Starting your own consultancy may seem like a great idea, but make sure you plan it carefully from the outset, warns Mark Pinder
So, you have had a bad day at the office and things haven’t gone exactly as you had hoped. After work, you head to the pub with a couple of colleagues. You have not been there long when all of a sudden someone says, ‘Let’s leave and start our own company’. Before you know it, you are all busy dreaming up a name for your future enterprise.
I am sure this is how many design consultancies have started. The question is how many of them are still in business today, largely through a lack of planning?
If you do intend to set up your own design group and dream longingly of choosing who you work for, building your own reputation and enjoying the financial benefits that accompany making it a success, here are a few things to consider before you rush back to the office and hand in your notice.
Starting a company is not like doing a little freelance work at the weekend. You do not have the safety net of getting paid every month, holiday or sick pay, and you have the legal obligations that come with having your own company.
It may seem obvious, but, first of all, make sure you really know who you are going into business with. Do you know their strengths and weaknesses, and are you sure that you can trust them?
Do you have the right skills? You and your colleagues may well be great designers and know how to look after clients, but can you find new business, manage staff and be good with money?
The best thing to do – and this is very important – is not to rush into anything. Take your time and do not tell your employer until you are completely ready.
It requires a lot of time to set up a company, so it can be best to do many of the start-up jobs in the evening or at the weekend, while you are still in full-time employment and someone else is paying you.
The first thing to do is to agree the legal status of your new enterprise – whether it will be a limited company, a partnership or a limited liability partnership. Each one has a different legal and tax status, so find a good accountant and get their advice on all aspects of starting and running a company from the start.
The next thing to do is to draw up a financial plan. Now is the time to get your personal finances in order, so if you need to move house or get a bank loan, this is the time to do it. Once you have handed in your notice, you will be self-employed and most banks will want to see three years of books before lending you any money.
It is vital to make sure that your financial plan is right, whatever size of company you are planning on starting, as you will be amazed at how quickly the overheads mount up.
After salaries, your biggest overhead is going to be your office. The thing to be careful about when looking at offices is that nearly all landlords will want you to give personal guarantees as well as deposits, and this will make you personally liable.
If at all possible, try to avoid such personal guarantees because they can easily add up and, if things don’t work out, you could find yourself in serious trouble.
The secret is to start small and build on success.

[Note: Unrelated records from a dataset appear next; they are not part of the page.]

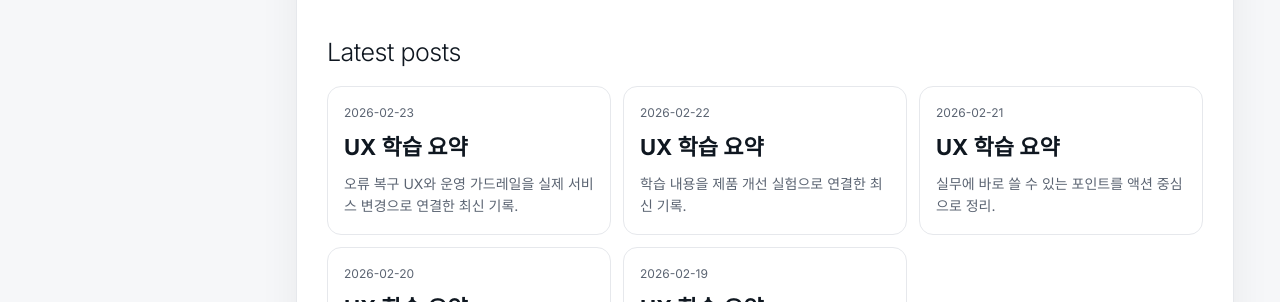
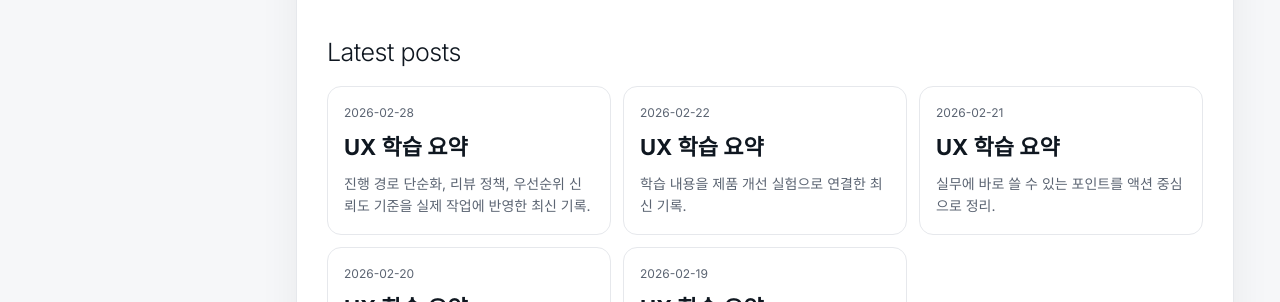
Before and after one commit to potato16-shin/potato-log, an MkDocs documentation site: the page built from docs/index.md, in a window 1280 px wide and 1206 px high. Shown: the part 557-859 px from the top of the window. Built offline with MkDocs 1.6.1 and Material for MkDocs 9.7.7, drawn with Linux system fonts in a browser that asks for light colours; comment, search, counter and statistics services are not loaded.

```diff
--- a/docs/index.md
+++ b/docs/index.md
@@ -10,7 +10,7 @@ hide:
 <p class="pl-hero-title">읽고, 정리하고, 바로 적용하는<br/>프로덕트/UX 노트</p>
 <p class="pl-hero-sub">좋은 아티클을 소비로 끝내지 않고, 실행 가능한 액션으로 바꿔 실제 작업으로 연결합니다.</p>
 <div class="pl-hero-cta">
-  <a class="pl-btn" href="posts/2026-02-23/">최신 글 읽기</a>
+  <a class="pl-btn" href="posts/2026-02-28/">최신 글 읽기</a>
   <a class="pl-btn pl-btn-ghost" href="https://github.com/potato16-shin/potato-log">GitHub</a>
 </div>
 </div>
@@ -19,9 +19,9 @@ hide:
 
 <div class="pl-latest" markdown>
 <div class="pl-post-card" markdown>
-<p class="pl-post-date">2026-02-23</p>
-<p class="pl-post-title"><a href="posts/2026-02-23/">UX 학습 요약</a></p>
-<p class="pl-post-desc">오류 복구 UX와 운영 가드레일을 실제 서비스 변경으로 연결한 최신 기록.</p>
+<p class="pl-post-date">2026-02-28</p>
+<p class="pl-post-title"><a href="posts/2026-02-28/">UX 학습 요약</a></p>
+<p class="pl-post-desc">진행 경로 단순화, 리뷰 정책, 우선순위 신뢰도 기준을 실제 작업에 반영한 최신 기록.</p>
 </div>
 <div class="pl-post-card" markdown>
 <p class="pl-post-date">2026-02-22</p>
--- a/mkdocs.yml
+++ b/mkdocs.yml
@@ -38,6 +38,7 @@ extra:
 nav:
   - Home: index.md
   - Posts:
+      - 2026-02-28: posts/2026-02-28.md
       - 2026-02-27: posts/2026-02-27.md
       - 2026-02-26: posts/2026-02-26.md
       - 2026-02-25: posts/2026-02-25.md
```
Also changed, not shown: docs/posts/2026-02-28.md (added, +48 -0 lines).
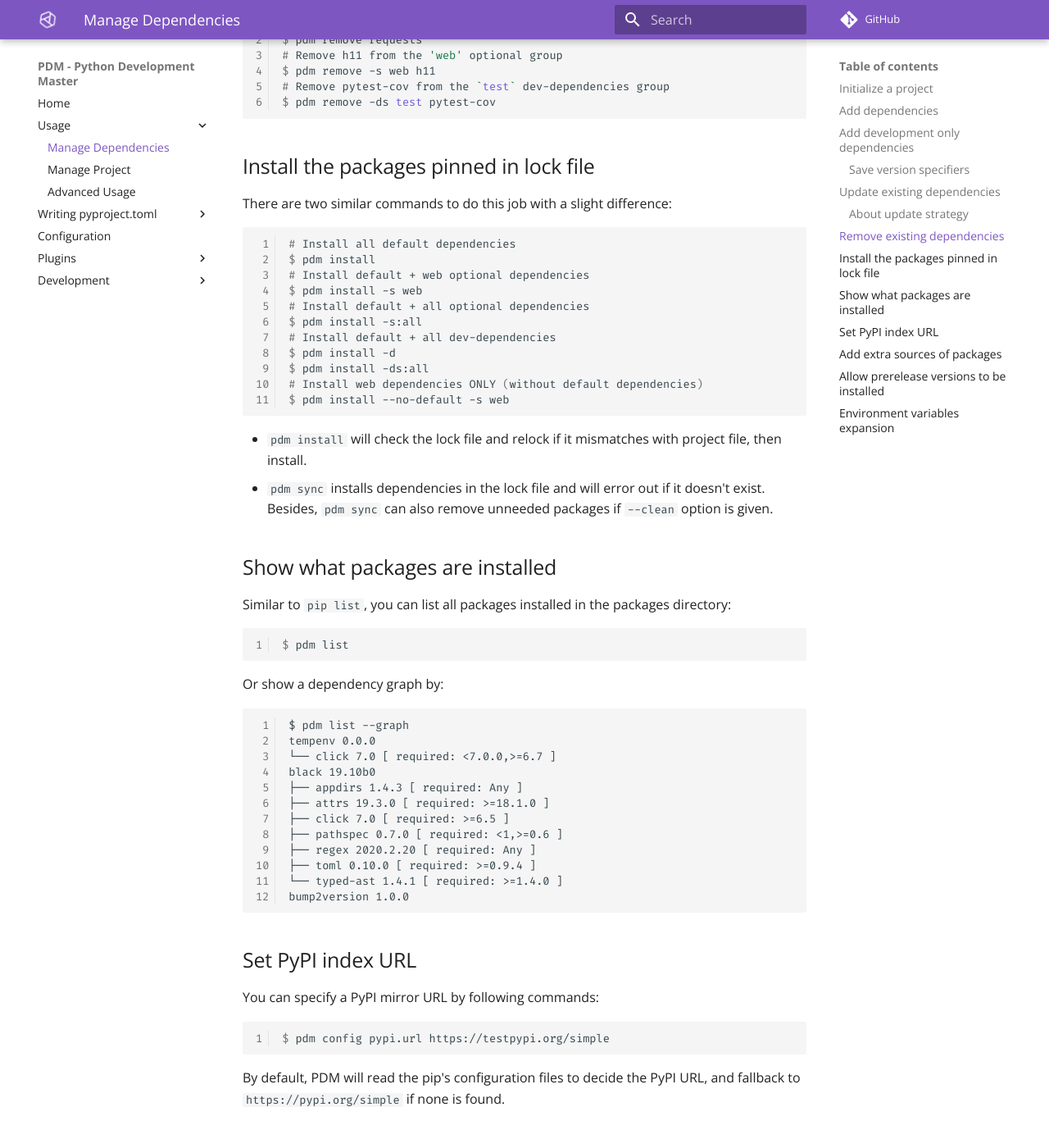
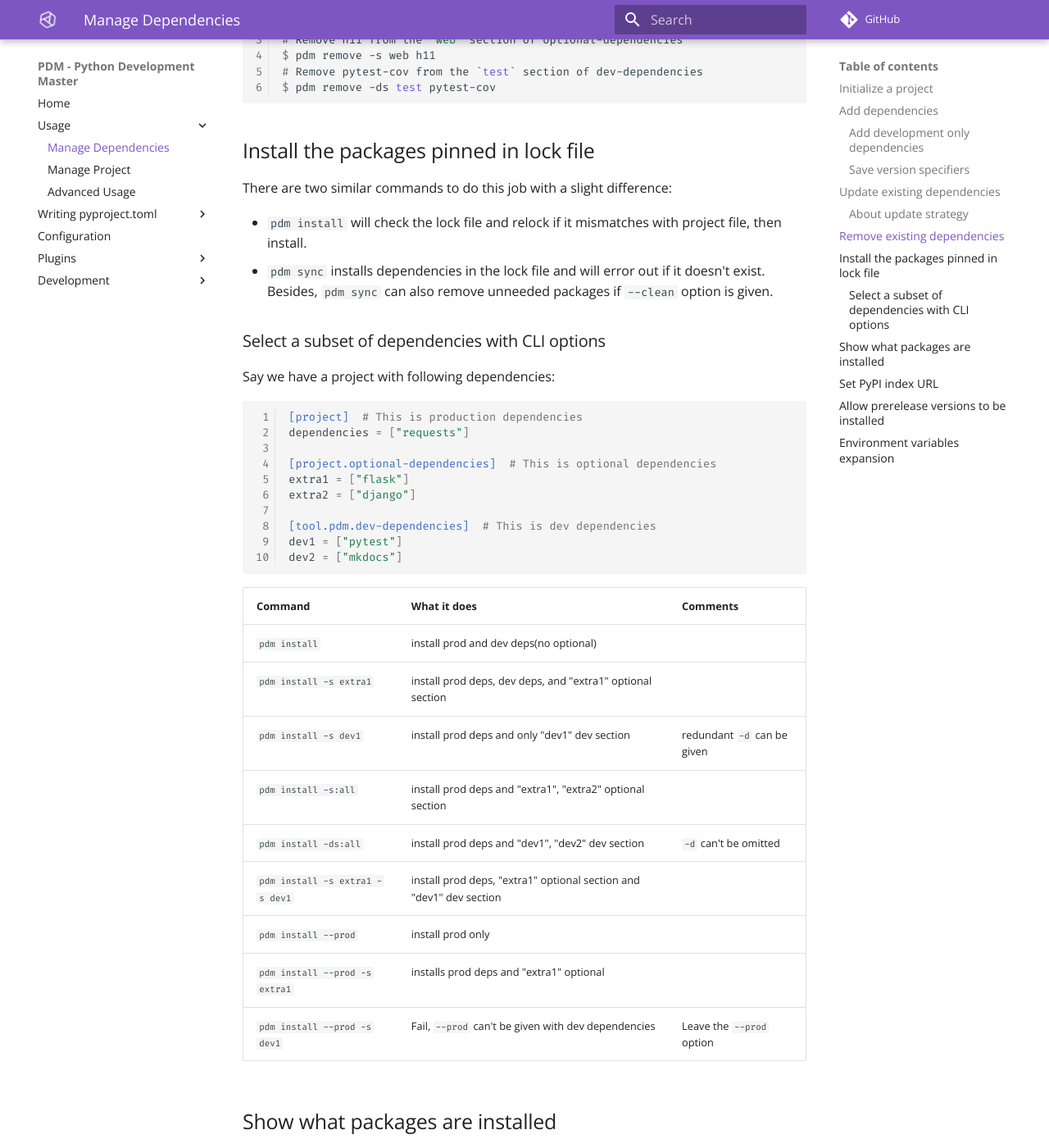
Before and after one commit to ChrisSanderser/pd-ms, an MkDocs documentation site: the page built from docs/docs/usage/dependency.md, in a window 1280 px wide and 1400 px high, scrolled down 3214 px. Shown: the whole window at 82% size. Built offline with MkDocs 1.6.1 and Material for MkDocs 9.7.7, drawn with Linux system fonts in a browser that asks for light colours; comment, search, counter and statistics services are not loaded; some of the changed text lies outside the part shown.

Commit message:
Update docs about the behavior change

````diff
--- a/docs/docs/usage/dependency.md
+++ b/docs/docs/usage/dependency.md
@@ -29,7 +29,7 @@ dependencies = []
 If `pyproject.toml` is already present, it will be updated with the metadata. The metadata format follows the
 [PEP 621 specification](https://www.python.org/dev/peps/pep-0621/)
 
-For details of the meaning of each field in `pyproject.toml`, please refer to [Project File](pyproject.md).
+For details of the meaning of each field in `pyproject.toml`, please refer to [Project File](/pyproject/pep62.md).
 
 ## Add dependencies
 
@@ -71,7 +71,7 @@ test = ["pytest"]
 For backward-compatibility, if `-s/--section` is not given, dependencies will go to `dev` group under `[tool.pdm.dev-dependencies]` by default.
 
 !!! NOTE
-The same group name MUST NOT appear in both `[tool.pdm.dev-dependencies]` and `[project.optional-dependencies]` .
+    The same group name MUST NOT appear in both `[tool.pdm.dev-dependencies]` and `[project.optional-dependencies]` .
 
 ### Save version specifiers
 
@@ -114,9 +114,9 @@ If the section is not given, PDM will search for the requirement in the default
 To update packages in development dependencies:
 
 ```console
-# Update all dev-dependencies
+# Update all default + dev-dependencies
 $ pdm update -d
-# Update a package in the specified group of dev-dependencies
+# Update a package in the specified section of dev-dependencies
 $ pdm update -ds test pytest
 ```
 
@@ -136,9 +136,9 @@ To remove existing dependencies from project file and the library directory:
 ```console
 # Remove requests from the default dependencies
 $ pdm remove requests
-# Remove h11 from the 'web' optional group
+# Remove h11 from the 'web' section of optional-dependencies
 $ pdm remove -s web h11
-# Remove pytest-cov from the `test` dev-dependencies group
+# Remove pytest-cov from the `test` section of dev-dependencies
 $ pdm remove -ds test pytest-cov
 ```
 
@@ -146,23 +146,38 @@ $ pdm remove -ds test pytest-cov
 
 There are two similar commands to do this job with a slight difference:
 
-```console
-# Install all default dependencies
-$ pdm install
-# Install default + web optional dependencies
-$ pdm install -s web
-# Install default + all optional dependencies
-$ pdm install -s:all
-# Install default + all dev-dependencies
-$ pdm install -d
-$ pdm install -ds:all
-# Install web dependencies ONLY (without default dependencies)
-$ pdm install --no-default -s web
-```
-
 - `pdm install` will check the lock file and relock if it mismatches with project file, then install.
 - `pdm sync` installs dependencies in the lock file and will error out if it doesn't exist.
   Besides, `pdm sync` can also remove unneeded packages if `--clean` option is given.
+
+### Select a subset of dependencies with CLI options
+
+Say we have a project with following dependencies:
+
+```toml
+[project]  # This is production dependencies
+dependencies = ["requests"]
+
+[project.optional-dependencies]  # This is optional dependencies
+extra1 = ["flask"]
+extra2 = ["django"]
+
+[tool.pdm.dev-dependencies]  # This is dev dependencies
+dev1 = ["pytest"]
+dev2 = ["mkdocs"]
+```
+
+| Command                         | What it does                                                        | Comments                    |
+| ------------------------------- | ------------------------------------------------------------------- | --------------------------- |
+| `pdm install`                   | install prod and dev deps(no optional)                              |                             |
+| `pdm install -s extra1`         | install prod deps, dev deps, and "extra1" optional section          |                             |
+| `pdm install -s dev1`           | install prod deps and only "dev1" dev section                       | redundant `-d` can be given |
+| `pdm install -s:all`            | install prod deps and "extra1", "extra2" optional section           |                             |
+| `pdm install -ds:all`           | install prod deps and "dev1", "dev2" dev section                    | `-d` can't be omitted       |
+| `pdm install -s extra1 -s dev1` | install prod deps, "extra1" optional section and "dev1" dev section |                             |
+| `pdm install --prod`            | install prod only                                                   |                             |
+| `pdm install --prod -s extra1`  | installs prod deps and "extra1" optional                            |                             |
+| `pdm install --prod -s dev1`    | Fail, `--prod` can't be given with dev dependencies                 | Leave the `--prod` option   |
 
 ## Show what packages are installed
 
@@ -200,21 +215,6 @@ $ pdm config pypi.url https://testpypi.org/simple
 By default, PDM will read the pip's configuration files to decide the PyPI URL, and fallback
 to `https://pypi.org/simple` if none is found.
 
-## Add extra sources of packages
-
-Sometimes your packages may exist on a private repository other than PyPI(and its mirrors).
-These sources should be preserved in `pyproject.toml` and shipped with the project in deployment.
-
-```toml
-[[tool.pdm.source]]
-url = "http://example.com/private/index"
-verify_ssl = false  # Don't verify SSL, it is required when you are using `HTTP` or the certificate is trusted.
-name = "private"
-```
-
-Use the name `name = "pypi"` if you want to override the configured PyPI index. Note that PDM specific settings
-are stored under `tool.pdm` namespace in the `pyproject.toml`.
-
 ## Allow prerelease versions to be installed
 
 Include the following setting in `pyproject.toml` to enable:
````
Also changed, not shown: other parts of docs/docs/usage/dependency.md (+2 -2 lines), docs/docs/pyproject/tool-pdm.md (+1 -1 lines), docs/docs/usage/project.md (+1 -1 lines), news/391.feature.md (added, +1 -0 lines), 3 other files.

A rented office in a shared building may not be to your own taste, but, at the beginning, it is a much wiser idea than giving a ten-year personal guarantee on a building.
Invoice factoring is not always cheap, but it will keep your cash flow positive and may well save you from giving a personal guarantee to a bank for the use of an overdraft facility, should your clients not pay on time.
In my experience, when it comes to equipment, try to buy it, never lease it. By buying it, you will also save money in the long term.
Another important issue for a new company is suppliers. Once you have landed that big job, who is going to print it, manufacture it or even deliver it? Most suppliers will want you to give credit references, or pay half up front. So try to keep a good relationship with the suppliers you are working with while you are still in employment.
In some circumstances, appointing a non-executive director can also be of assistance. Having the experience of someone who has been there and done it before can be very useful, but it can also be expensive, so make sure you choose carefully.
Mark Pinder is co-founder of Brand Frontier
Thinking of setting up yourself?
• Consider taking out indemnity insurance
• Make sure you have a good database for tracking clients, suppliers and invoices
• Get lots and lots of advice – talk to the Design Business Association, the Chartered Society of Designers, the Department of Trade and Industry and your bank manager
• Don’t quit the day job too soon
• Get a good financial advisor
• Decide which type of legal entity your business will be
• Don’t sign too many personal guarantees
• Consider appointing a non-executive director for guidance